Lori A. Roggman

Ph.D., Professor

Email: lori.roggman@usu.edu
Location: FL 129
Office Phone: 797.1545

Research Projects

Parenting and Child Development in At-Risk Families

  • DeAnn Jones (Ph.D., 2009)
  • Katie Christiansen (Ph.D., 2008)
  • Jeng Hyun Ok (M.S., 2007)
  • Cherri Holbrook (M.S., 2004)
  • Wade Taylor (M.S., 2001)
  • Lisa Boyce (Ph.D., 1999)


Ph.D., 1988, University of Texas (Developmental Psychology)
M.S., 1981, Utah State University (Family & Human Development)
B.S., 1972, Utah State University (Psychology)


Human Development Theories (6060)
Frontiers of Human Development (7060)
Infancy (6510/7510) Parenting (6910/7910)

Research Interests

  • "Developmental” parenting that supports children’s early development
  • Interventions to support developmental parenting
  • Effective home-visiting strategies
  • Father-child relationships
  • Attachment relationships, from infancy to adulthood
  • Play behavior in relation to development, from infancy to adulthood
  • Early language and literacy development

Current Research Opportunities for Students

Natural Parenting: Exploratory study of caregiving practices in early infancy.

  • Parenting patterns -- do parents follow a "natural" or "marketed" approach?
  • Caregiving outcomes -- do feeding, sleeping, and carrying predict development?

Low-income Families in Utah and nationally (Early Head Start): USU is one of 15 national study sites following children from infancy to 5th grade whose families were in Early Head Start.
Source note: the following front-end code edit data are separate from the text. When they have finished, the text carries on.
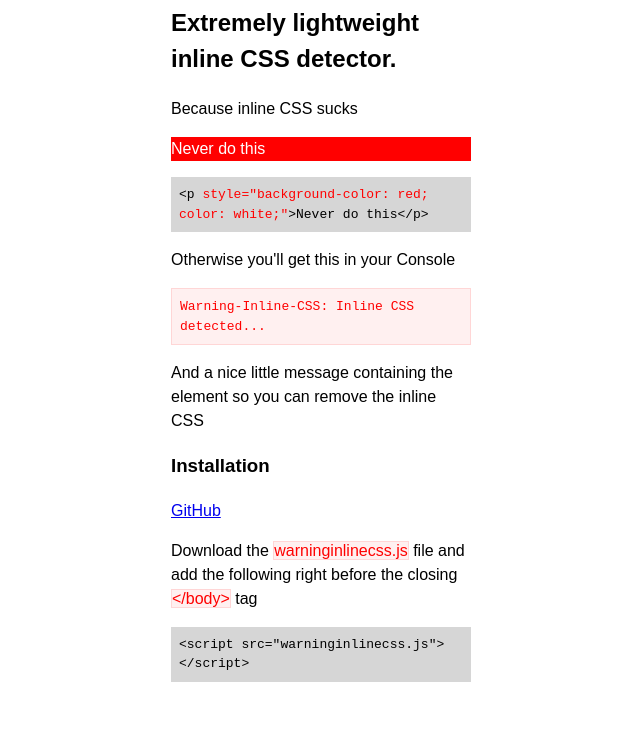
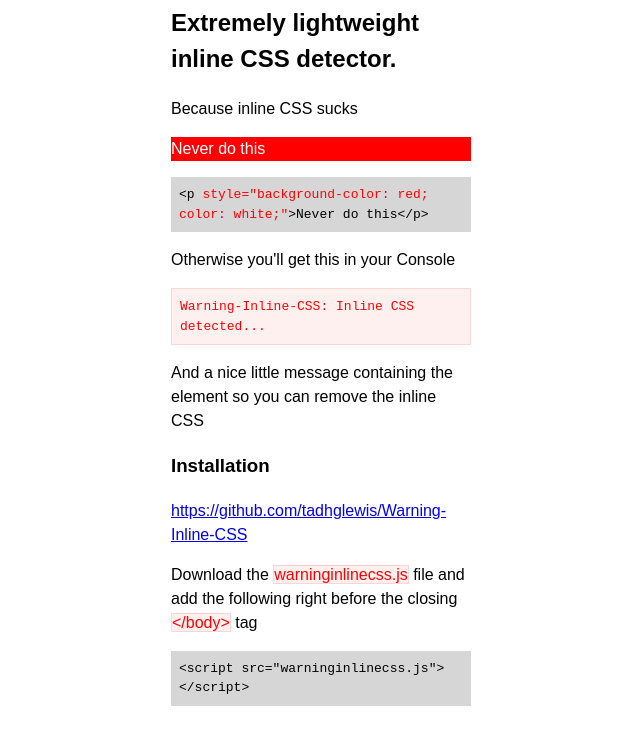
Before and after one commit to tadhglewis/Warning-Inline-CSS, a plain HTML site: page index.html in a window 1280 px wide. Shown: the part 94-830 px from the top of the page, without its empty margins (319-959 px from the left). Before the commit the page ends 806 px from the top, so only its background shows below. Drawn offline with Linux system fonts and the light colour scheme.

Commit message:
Update index.html

```diff
--- a/index.html
+++ b/index.html
@@ -27,7 +27,7 @@
             <p>And a nice little message containing the element so you can remove the inline CSS</p>
 
             <h3>Installation</h3>
-            <a href="https://github.com/tadhglewis/Warning-Inline-CSS">GitHub</a>
+            <a href="https://github.com/tadhglewis/Warning-Inline-CSS">https://github.com/tadhglewis/Warning-Inline-CSS</a>
 
             <p>Download the <span class="small-code">warninginlinecss.js</span> file and add the following right before the closing <span class="small-code">&lt;/body&gt;</span> tag</p>
 
```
  • longitudinal development--what early indicators predict later development?
  • Parenting--what parenting behaviors and attitudes predict later development?
  • Father involvement--what aspects of f early father involvement predict later development?

Middle-income Families in Utah (Parent-Toddler, 1 TO 7, Up to 8th & 12th): We recently collected data from high school seniors who were studied in infancy and 2nd  & 8th grades

  • Attachment: does early security support better academic and psychosocial outcomes?
  • Language: do early joint attention and conversation foster later academic outcomes?

Measurement of Parenting (PICCOLO): We have used over 4,000 observations of parenting interactions to develop a valid, reliable, easy-to-use measure for both researchers and practitioners.

  • Affection: warmth and positive behaviors that promote child development
  • Responsiveness: sensitive behaviors that promote child development
  • Encouragement: supportive behaviors that promote child development
  • Teaching: playful conversational behaviors that promote child development

New Projects

Other research interests depend on student interest and funding opportunities.

  • Home visiting strategies for working with parents of young children
  • Training strategies for practitioners in the field
  • Teaching strategies for students in FCHD and related fields